Are Short People Predisposed to Heart Disease?

Wednesday, August 4th, 2010

Finnish study links height to likelihood of heart disease.Petite people may be getting the short end of the health stick.  A new study reveals that men under 5′ 5″ and women under 5′ tall may be 50 percent more likely than taller people to suffer heart attacks, according to a report in the European Heart Journal.

“Older people are shorter,” according to the study’s lead author, Tuula Paajanen, M.D., a researcher at Finland’s University of Tampere.  “Also, you have to remember that height is at least a combination of genetics, socioeconomic status, and nutritional status.  So when using heights, we are also thinking about some confounding factors.”  Paajanen and her research team analyzed data from 52 quality studies of more than three million individuals.  Literally hundreds of studies – some dating back to the early 1950s – have investigated the possible link between height and heart disease.  The current study is the first systematic examination and analysis of the earlier studies on the subject.

Dr. Michael Lauer, director of the cardiovascular sciences division at the National Heart, Lung and Blood Institute, cautioned that the study’s “major limitation is a failure to take into account confounding factors.  It’s much easier to measure somebody’s height than it is to measure lots of other fundamental factors that could affect height.”  He noted that nutrition is a vital environmental factor that impacts height and heart health alike.  Jaako Tuomilehto, M.D., a professor in the public health department at the University of Helsinki, says that children who received inadequate nourishment before and after birth, tend to grow more slowly.
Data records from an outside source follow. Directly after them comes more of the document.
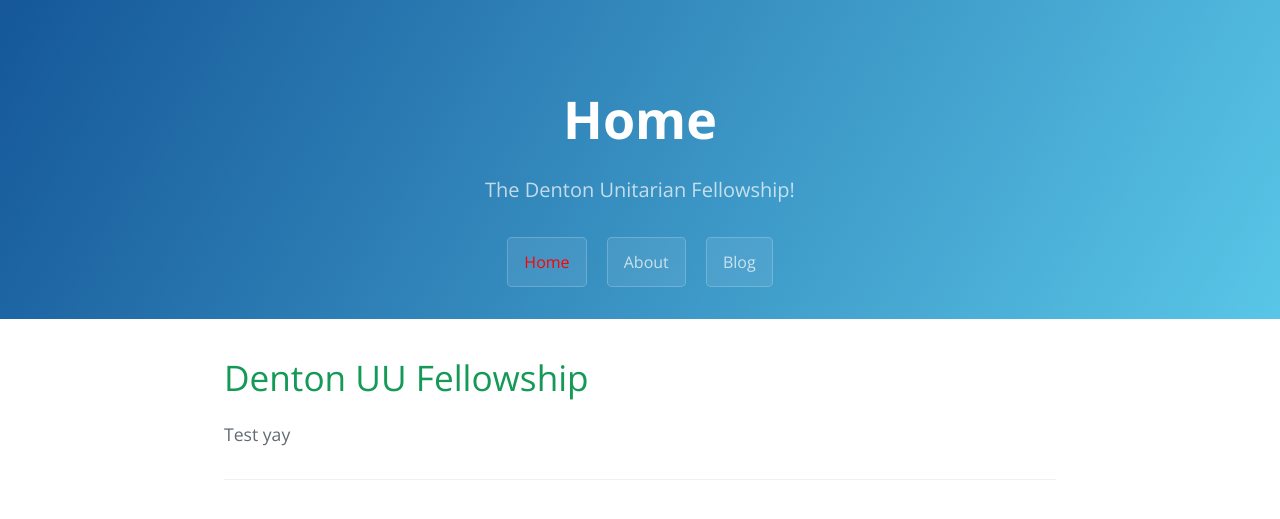
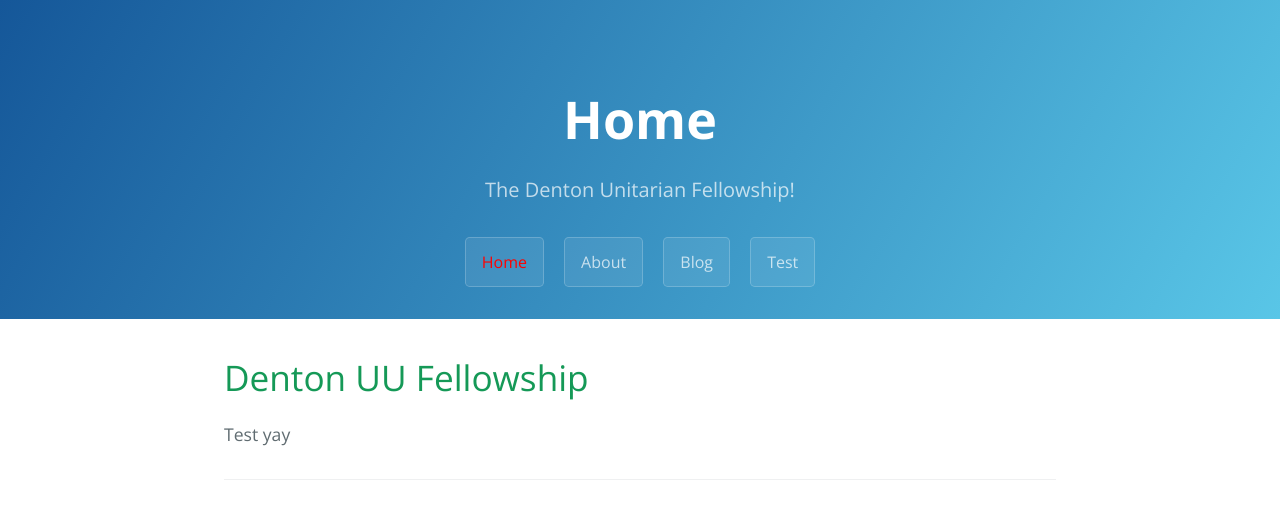
Before and after one commit to 220111/DUUFWebTest, a Jekyll site: the page built from index.md, in a window 1280 px wide. Shown: the top 519 px of the page. Built offline with Jekyll 4.4.1, drawn with Linux system fonts in a browser that asks for light colours; our own code applies the rules of GitHub Pages for plain Markdown files; a script that is not in the unit is left out.

Commit message:
Update Config “navigation”

```diff
--- a/_data/navigation.yml
+++ b/_data/navigation.yml
@@ -5,3 +5,5 @@ items:
     link: /about/
   - name: Blog
     link: /blog/
+  - name: Test
+    link: /test/
```
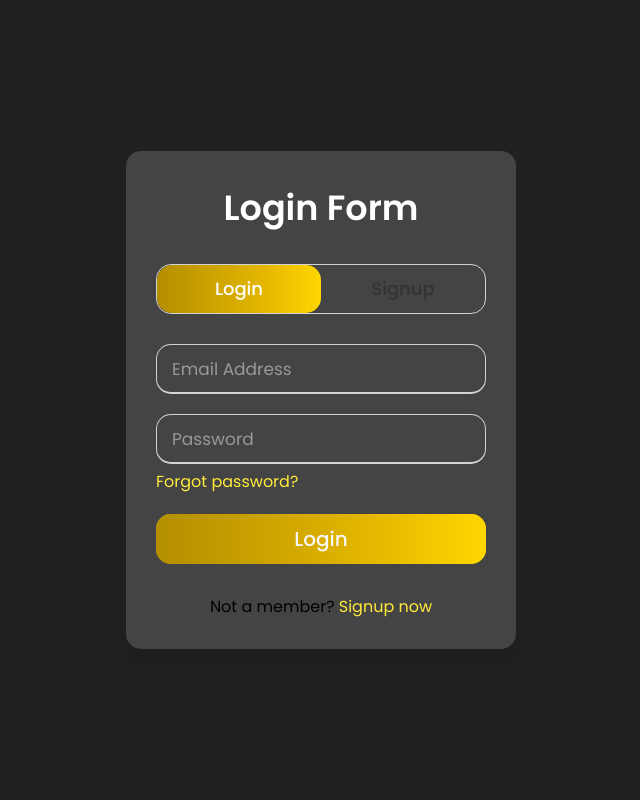
After one commit to MoigeMatino/fastapi-htmx-todo-spa, a FastAPI app: template app/templates/auth.html in a window 1280 px wide. The commit adds this page. Shown: the whole page, without its empty margins (319-959 px from the left). Run offline with FastAPI, Linux system fonts and the light colour scheme; the template is opened without the code that fills it, so the values that code supplies are empty; parts of the project's set-up code (start-up, migrations or seed data) failed here and were passed over.

Commit message:
feat: add signup form
- Combine login and signup form using slider

```diff
--- a/app/routes/user.py
+++ b/app/routes/user.py
@@ -57,6 +57,6 @@ def login(
     return response
 
 
-@router.get("/login", response_class=HTMLResponse)
+@router.get("/signup-login", response_class=HTMLResponse)
 async def show_login_form(request: Request):
-    return templates.TemplateResponse("login.html", {"request": request})
+    return templates.TemplateResponse("auth.html", {"request": request})
--- /dev/null
+++ b/app/static/auth.css
@@ -0,0 +1,232 @@
+@import url('https://fonts.googleapis.com/css?family=Poppins:400,500,600,700&display=swap');
+
+* {
+    margin: 0;
+    padding: 0;
+    box-sizing: border-box;
+    font-family: 'Poppins', sans-serif;
+}
+
+html, body {
+    display: grid;
+    height: 100%;
+    width: 100%;
+    place-items: center;
+    background: #212121;
+}
+
+::selection {
+    background: #ffeb3b;
+    color: #333;
+}
+
+.wrapper {
+    overflow: hidden;
+    max-width: 390px;
+    background: #444;
+    padding: 30px;
+    border-radius: 15px;
+    box-shadow: 0px 15px 20px rgba(0,0,0,0.1);
+}
+
+.wrapper .title-text {
+    display: flex;
+    width: 200%;
+}
+
+.wrapper .title {
+    width: 50%;
+    font-size: 35px;
+    font-weight: 600;
+    text-align: center;
+    color: white;
+    transition: all 0.6s cubic-bezier(0.68, -0.55, 0.265, 1.55);
+}
+
+.wrapper .slide-controls {
+    position: relative;
+    display: flex;
+    height: 50px;
+    width: 100%;
+    overflow: hidden;
+    margin: 30px 0 10px 0;
+    justify-content: space-between;
+    border: 1px solid lightgrey;
+    border-radius: 15px;
+}
+
+.slide-controls .slide {
+    height: 100%;
+    width: 100%;
+    color: #fff;
+    font-size: 18px;
+    font-weight: 500;
+    text-align: center;
+    line-height: 48px;
+    cursor: pointer;
+    z-index: 1;
+    transition: all 0.6s ease;
+}
+
+.slide-controls label.signup {
+    color: #333;
+}
+
+.slide-controls .slider-tab {
+    position: absolute;
+    height: 100%;
+    width: 50%;
+    left: 0;
+    z-index: 0;
+    border-radius: 15px;
+    background: -webkit-linear-gradient(left, #b38e00, #cca300, #e6b800, #ffd700);
+    background: -moz-linear-gradient(left, #b38e00, #cca300, #e6b800, #ffd700);
+    background: -o-linear-gradient(left, #b38e00, #cca300, #e6b800, #ffd700);
+    background: linear-gradient(to right, #b38e00, #cca300, #e6b800, #ffd700);
+    transition: all 0.6s cubic-bezier(0.68, -0.55, 0.265, 1.55);
+}
+
+input[type="radio"] {
+    display: none;
+}
+
+#signup:checked ~ .slider-tab {
+    left: 50%;
+}
+
+#signup:checked ~ label.signup {
+    color: #fff;
+    cursor: default;
+    user-select: none;
+}
+
+#signup:checked ~ label.login {
+    color: #333;
+}
+
+#login:checked ~ label.signup {
+    color: #333;
+}
+
+#login:checked ~ label.login {
+    cursor: default;
+    user-select: none;
+}
+
+.wrapper .form-container {
+    width: 100%;
+    overflow: hidden;
+}
+
+.form-container .form-inner {
+    display: flex;
+    width: 200%;
+}
+
+.form-container .form-inner form {
+    width: 50%;
+    transition: all 0.6s cubic-bezier(0.68, -0.55, 0.265, 1.55);
+}
+
+.form-inner form .field {
+    height: 50px;
+    width: 100%;
+    margin-top: 20px;
+}
+
+.form-inner form .field input {
+    height: 100%;
+    width: 100%;
+    outline: none;
+    padding-left: 15px;
+    border-radius: 15px;
+    border: 1px solid lightgrey;
+    border-bottom-width: 2px;
+    font-size: 17px;
+    background-color: #444;
+    color: #f5f5f5;
+    transition: all 0.3s ease;
+}
+
+.form-inner form .field input:focus {
+    border-color: #ffeb3b;
+}
+
+.form-inner form .field input::placeholder {
+    color: #999;
+    transition: all 0.3s ease;
+}
+
+form .field input:focus::placeholder {
+    color: #ffeb3b;
+}
+
+.form-inner form .pass-link {
+    margin-top: 5px;
+}
+
+.form-inner form .signup-link {
+    text-align: center;
+    margin-top: 30px;
+}
+
+.form-inner form .pass-link a,
+.form-inner form .signup-link a {
+    color: #ffeb3b;
+    text-decoration: none;
+}
+
+.form-inner form .pass-link a:hover,
+.form-inner form .signup-link a:hover {
+    text-decoration: underline;
+}
+
+form .btn {
+    height: 50px;
+    width: 100%;
+    border-radius: 15px;
+    position: relative;
+    overflow: hidden;
+    background: -webkit-linear-gradient(left, #b38e00, #cca300, #e6b800, #ffd700);
+    background: -moz-linear-gradient(left, #b38e00, #cca300, #e6b800, #ffd700);
+    background: -o-linear-gradient(left, #b38e00, #cca300, #e6b800, #ffd700);
+    background: linear-gradient(to right, #b38e00, #cca300, #e6b800, #ffd700);
+    transition: background 0.3s ease;
+}
+
+form .btn .btn-layer {
+    height: 100%;
+    width: 300%;
+    position: absolute;
+    left: -100%;
+    background: -webkit-linear-gradient(right, #b38e00, #cca300, #e6b800, #ffd700);
+    background: -moz-linear-gradient(right, #b38e00, #cca300, #e6b800, #ffd700);
+    background: -o-linear-gradient(right, #b38e00, #cca300, #e6b800, #ffd700);
+    background: linear-gradient(to right, #b38e00, #cca300, #e6b800, #ffd700);
+    border-radius: 15px;
+    transition: all 0.4s ease;
+}
+
+form .btn:hover .btn-layer {
+    left: 0;
+}
+
+form .btn input[type="submit"] {
+    height: 100%;
+    width: 100%;
+    z-index: 1;
+    position: relative;
+    background: none;
+    border: none;
+    color: #f5f5f5;
+    padding-left: 0;
+    border-radius: 15px;
+    font-size: 20px;
+    font-weight: 500;
+    cursor: pointer;
+    background: linear-gradient(to right, #b38e00, #cca300, #e6b800, #ffd700);
+}
+
+form .btn input[type="submit"]:hover {
+    background: linear-gradient(to right, #ffeb3b, #f8cb02, #f5b93e, #f3a22d);
+}
--- /dev/null
+++ b/app/templates/auth.html
@@ -0,0 +1,77 @@
+<!DOCTYPE html>
+<html lang="en">
+<head>
+    <meta charset="UTF-8">
+    <meta name="viewport" content="width=device-width, initial-scale=1.0">
+    <title>Document</title>
+    <link rel="stylesheet" href="/static/auth.css">
+</head>
+<body>
+    <div class="wrapper">
+        <div class="title-text">
+          <div class="title login">Login Form</div>
+          <div class="title signup">Signup Form</div>
+        </div>
+        <div class="form-container">
+          <div class="slide-controls">
+            <input type="radio" name="slide" id="login" checked>
+            <input type="radio" name="slide" id="signup">
+            <label for="login" class="slide login">Login</label>
+            <label for="signup" class="slide signup">Signup</label>
+            <div class="slider-tab"></div>
+          </div>
+          <div class="form-inner">
+            <form action="/auth/login" method="post" class="login">
+              <div class="field">
+                <input type="text" placeholder="Email Address" required>
+              </div>
+              <div class="field">
+                <input type="password" placeholder="Password" required>
+              </div>
+              <div class="pass-link"><a href="#">Forgot password?</a></div>
+              <div class="field btn">
+                <div class="btn-layer"></div>
+                <input type="submit" value="Login">
+              </div>
+              <div class="signup-link">Not a member? <a href="">Signup now</a></div>
+            </form>
+            <form action="/auth/signup" method="post" class="signup">
+              <div class="field">
+                <input type="text" placeholder="Email Address" required>
+              </div>
+              <div class="field">
+                <input type="password" placeholder="Password" required>
+              </div>
+              <div class="field">
+                <input type="password" placeholder="Confirm password" required>
+              </div>
+              <div class="field btn">
+                <div class="btn-layer"></div>
+                <input type="submit" value="Signup">
+              </div>
+            </form>
+          </div>
+        </div>
+      </div>
+    <script>
+        const loginText = document.querySelector(".title-text .login");
+        const loginForm = document.querySelector("form.login");
+        const loginBtn = document.querySelector("label.login");
+        const signupBtn = document.querySelector("label.signup");
+        const signupLink = document.querySelector("form .signup-link a");
+        signupBtn.onclick = (()=>{
+            loginForm.style.marginLeft = "-50%";
+            loginText.style.marginLeft = "-50%";
+        });
+        loginBtn.onclick = (()=>{
+            loginForm.style.marginLeft = "0%";
+            loginText.style.marginLeft = "0%";
+        });
+        signupLink.onclick = (()=>{
+            signupBtn.click();
+            return false;
+        });
+
+    </script>
+</body>
+</html>
--- a/app/templates/index.html
+++ b/app/templates/index.html
@@ -6,7 +6,7 @@
     <title>My Todo</title>
     <script src="https://unpkg.com/htmx.org@2.0.0" integrity="sha384-wS5l5IKJBvK6sPTKa2WZ1js3d947pvWXbPJ1OmWfEuxLgeHcEbjUUA5i9V5ZkpCw" crossorigin="anonymous"></script>
     <link rel="stylesheet" href="https://cdn.simplecss.org/simple.min.css">
-    <link rel="stylesheet" href="/static/styles.css">
+    <link rel="stylesheet" href="/static/main.css">
 </head>
 <body>
     <div class="header">
```
Also changed, not shown: app/static/main.css (renamed from app/static/styles.css, +13 -11 lines), app/templates/login.html (deleted, +0 -22 lines).
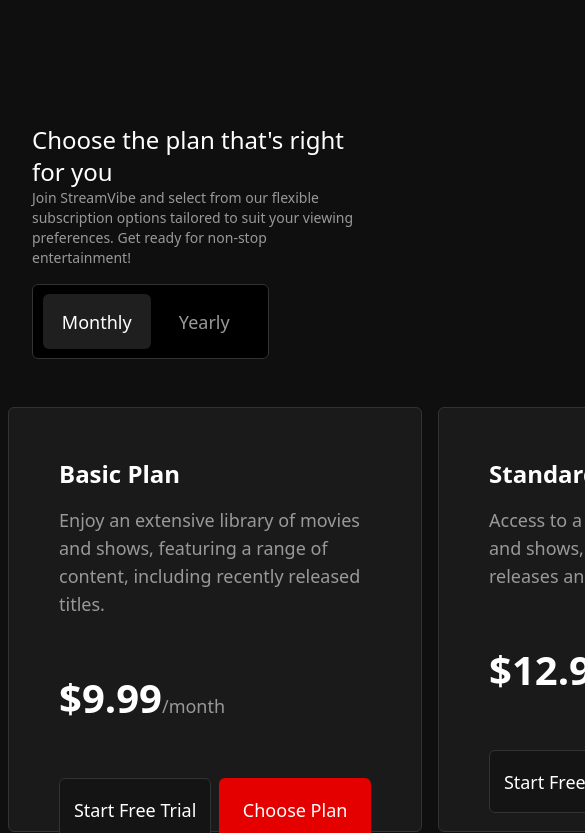
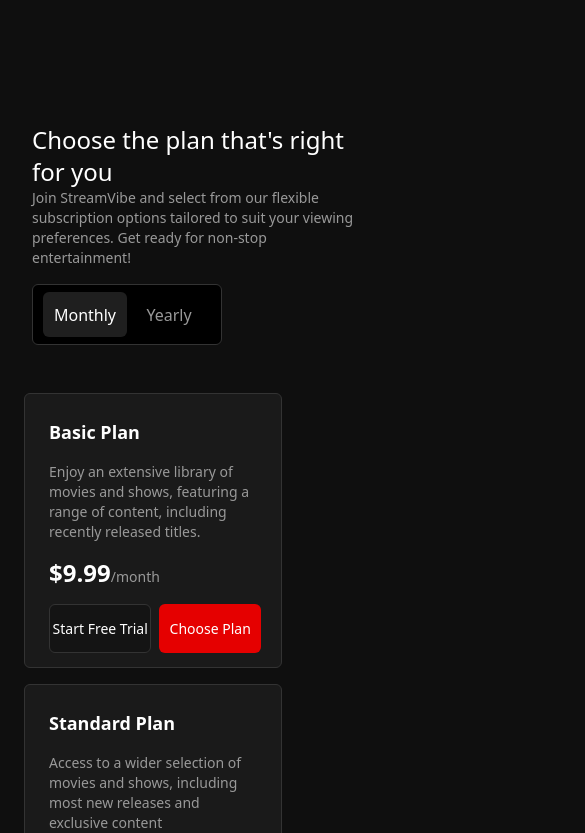
Before and after one commit to arturvoskanyan-dev/movienest, a React (Vite) app: page / in a window 390 px wide. Shown: the part 4851-5684 px from the top of the page, 585 px wide, since content can reach past the window. Built offline with nearby package versions, Linux system fonts and the light colour scheme; no server answers.

Commit message:
feat: add monthly/yearly plan options and make responsive

```diff
--- a/src/components/Plan/Plan.tsx
+++ b/src/components/Plan/Plan.tsx
@@ -1,15 +1,20 @@
-import React from 'react'
+import React, { useState } from 'react'
 import PlanHead from './PlanHead/PlanHead'
 import PlanSection from './PlanSection/PlanSection'
 
 export default function Plan() {
+    const [time, setTime] = useState<string>("monthly");
+
+    const monthly = () => setTime("monthly");
+    const yearly = () => setTime("yearly");
+
     return (
-        <section className='max-w-[1440px] mx-auto pb-40 px-12 flex flex-col gap-12 max-[768px]:px-2'>
-            <div className='flex justify-between items-center gap-4 max-[768px]:flex-wrap max-[768px]:px-6'>
-                <PlanHead />
+        <section className='max-w-[1440px] mx-auto pb-40 px-12 flex flex-col gap-12 max-[768px]:px-6'>
+            <div className='flex justify-between items-center gap-4 max-[768px]:flex-wrap max-[768px]:px-2'>
+                <PlanHead monthly={monthly} yearly={yearly} time={time} />
             </div>
-            <div className='flex justify-between gap-4'>
-                <PlanSection />
+            <div className='flex justify-between gap-4 max-[1231px]:flex-wrap'>
+                <PlanSection time={time} />
             </div>
         </section>
     )
--- a/src/components/Plan/PlanHead/PlanHead.tsx
+++ b/src/components/Plan/PlanHead/PlanHead.tsx
@@ -1,15 +1,16 @@
 import React from 'react'
+import { PlanHeadTypes } from '../../../types/types'
 
-export default function PlanHead() {
+export default function PlanHead({monthly, yearly, time}: PlanHeadTypes) {
     return (
         <>
             <div>
                 <h2 className='text-4xl text-white max-[1440px]:text-3xl max-[768px]:text-2xl'>Choose the plan that's right for you</h2>
                 <p className='max-w-[1000px] text-lg text-[#999999] max-[1440px]:text-base max-[768px]:text-sm'>Join StreamVibe and select from our flexible subscription options tailored to suit your viewing preferences. Get ready for non-stop entertainment!</p>
             </div>
-            <div className='w-[237px] h-[75px] bg-black p-[10px] flex items-center border-1 border-[#333333] rounded-md [&>button]:cursor-pointer'>
-                <button className='w-[118px] h-[55px] bg-[#1F1F1F] text-lg text-white rounded-md'>Monthly</button>
-                <button className='w-[118px] h-[55px] text-lg text-[#999999]'>Yearly</button>
+            <div className='w-[237px] h-[75px] bg-black p-[10px] flex items-center border-1 border-[#333333] rounded-md [&>button]:cursor-pointer max-[1440px]:w-[190px] max-[1440px]:h-[61px]'>
+                <button className={`w-[118px] h-[55px] ${time === "monthly" ? "bg-[#1F1F1F] text-white" : "text-[#999999]"} text-lg  rounded-md max-[1440px]:w-[94px] max-[1440px]:h-[45px] max-[1440px]:text-base`} onClick={monthly}>Monthly</button>
+                <button className={`w-[118px] h-[55px] ${time === "yearly" ? "bg-[#1F1F1F] text-white" : "text-[#999999]"} text-lg rounded-md max-[1440px]:w-[94px] max-[1440px]:h-[45px] max-[1440px]:text-base`} onClick={yearly}>Yearly</button>
             </div>
         </>
     )
--- a/src/components/Plan/PlanItem/PlanItem.tsx
+++ b/src/components/Plan/PlanItem/PlanItem.tsx
@@ -1,20 +1,20 @@
 import React from 'react'
 import { PlanTypes } from '../../../types/types'
 
-export default function PlanItem({ plan }: {plan: PlanTypes}) {
+export default function PlanItem({ plan, time }: {plan: PlanTypes, time: string}) {
     return (
-        <div className='w-[512px] h-[425px] p-[50px] border-1 border-[#333333] rounded-md bg-[#1A1A1A]'>
+        <div className='w-[512px] h-[425px] p-[50px] border-1 border-[#333333] rounded-md bg-[#1A1A1A] max-[1440px]:w-[413px] max-[1440px]:h-[345px] max-[1440px]:p-[40px] max-[768px]:w-[258px] max-[768px]:h-[275px] max-[768px]:p-[24px]'>
             <div className='flex flex-col gap-4'>
-                <h4 className='text-2xl text-white font-bold'>{plan.title}</h4>
-                <p className='text-lg text-[#999999]'>{plan.info}</p>
+                <h4 className='text-2xl text-white font-bold max-[1440px]:text-xl max-[768px]:text-lg'>{plan.title}</h4>
+                <p className='text-lg text-[#999999] max-[1440px]:text-base max-[768px]:text-sm'>{plan.info}</p>
             </div>
-            <div className='flex items-baseline-last py-[50px]'>
-                <h3 className='text-[40px] text-white font-semibold'>${plan.price}</h3>
-                <span className='text-lg text-[#999999]'>/month</span>
+            <div className='flex items-baseline-last py-[50px] max-[1440px]:py-[30px] max-[768px]:py-[15px]'>
+                <h3 className='text-[40px] text-white font-semibold mxa-[1440px]:text-[30px] max-[768px]:text-2xl'>${time !== "yearly" ? plan.price : Math.round(plan.price * 11) + 0.99}</h3>
+                <span className='text-lg text-[#999999] max-[1440px]:text-base max-[768px]:text-sm'>/{time === "monthly" ? "month" : "yearly"}</span>
             </div>
-            <div className='w-[312px] h-[63px] flex items-center gap-2'>
-                <button className='w-[196px] h-[63px] bg-[#141414] border-1 border-[#333333] text-lg text-white rounded-md cursor-pointer'>Start Free Trial</button>
-                <button className='w-[196px] h-[63px] bg-[#E50000] text-lg text-white rounded-md cursor-pointer'>Choose Plan</button>
+            <div className='w-[312px] h-[63px] flex items-center gap-2 max-[1440px]:w-[212px] max-[1440px]:h-[49px]'>
+                <button className={`w-[196px] h-[63px] bg-[#141414] border-1 border-[#333333] text-lg text-white rounded-md cursor-pointer max-[1440px]:w-[160px] max-[1440px]:h-[49px] max-[1440px]:text-sm`}>Start Free Trial</button>
+                <button className='w-[196px] h-[63px] bg-[#E50000] text-lg text-white rounded-md cursor-pointer max-[1440px]:w-[160px] max-[1440px]:h-[49px] max-[1440px]:text-sm'>Choose Plan</button>
             </div>
         </div>
     )
--- a/src/components/Plan/PlanSection/PlanSection.tsx
+++ b/src/components/Plan/PlanSection/PlanSection.tsx
@@ -2,12 +2,12 @@
 import PlanItem from '../PlanItem/PlanItem'
 import { PlanTypes } from '../../../types/types'
 
-export default function PlanSection() {
+export default function PlanSection({time}: {time: string}) {
     const planItems: Array<PlanTypes> = [
         {id: 1, title: "Basic Plan", price: 9.99, info: "Enjoy an extensive library of movies and shows, featuring a range of content, including recently released titles."},
         {id: 2, title: "Standard Plan", price: 12.99, info: "Access to a wider selection of movies and shows, including most new releases and exclusive content"},
         {id: 3, title: "Premium Plan", price: 14.99, info: "Access to a widest selection of movies and shows, including all new releases and Offline Viewing"}
     ]
 
-    return planItems.map((plan) => <PlanItem key={plan.id} plan={plan} />)
+    return planItems.map((plan) => <PlanItem key={plan.id} plan={plan} time={time} />)
 }
--- a/src/types/types.ts
+++ b/src/types/types.ts
@@ -54,3 +54,9 @@
     price: number,
     info: string
 }
+
+export type PlanHeadTypes = {
+    monthly: () => void,
+    yearly: () => void,
+    time: string
+}
```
While acknowledging the study’s limitations, Paajanen says “People have no control over their height or genetics, but they can control their weight and lifestyle habits such as smoking, drinking and exercise.  All of these together affect heart disease risk.  The more risk factors you have, the more effort you should concentrate to reduce the risk factors you can.”

“Positive Deviants” Will Revitalize the Healthcare System

Tuesday, June 30th, 2009

The solution to America’s healthcare crisis might just lie in deviant thinking.  This is the message of Dr. Atul Gawande, this year’s commencement speaker at the University of Chicago’s Pritzker School of Medicine.  Gawande is a general and endocrine surgeon at Brigham and Women’s Hospital in Boston, an associate director of their Center for Surgery and Public Health, an associate professor at the Harvard School of Public Health and at Harvard Medical School.

050102_Gawande_Atul_3.jpgHis concept of positive deviants identifies those communities and physicians who discover innovative ways to reduce costs and improve care  to deliver better outcomes.

Gawande cites a nutritionist who spent his career attempting to reduce hunger in Vietnamese villages.  This man asked villagers to identify which families had the best-nourished children to determine a “positive deviance” from the norm.  The answer was that those children’s mothers did not act in accordance with accepted village wisdom had the best outcomes.  Rather, they fed their children even when they had diarrhea; fed them several small meals daily rather than one or two large ones; and fed their children foods that others considered low class but were nutritious such as sweet potato greens.

In the American healthcare system, the positive deviants resist the tendency to view patients primarily as revenue streams – but as human beings.  Rather, these physicians deliver high-value healthcare without focusing too strongly on their practices’ bottom lines; they neither over-treat nor under-treat their patients with extraneous but profitable tests and procedures.

To quote Gawande, “Look for those in your community who are making healthcare better, safer and less costly.  Pay attention to them.  Learn how they do it.  And join with them.”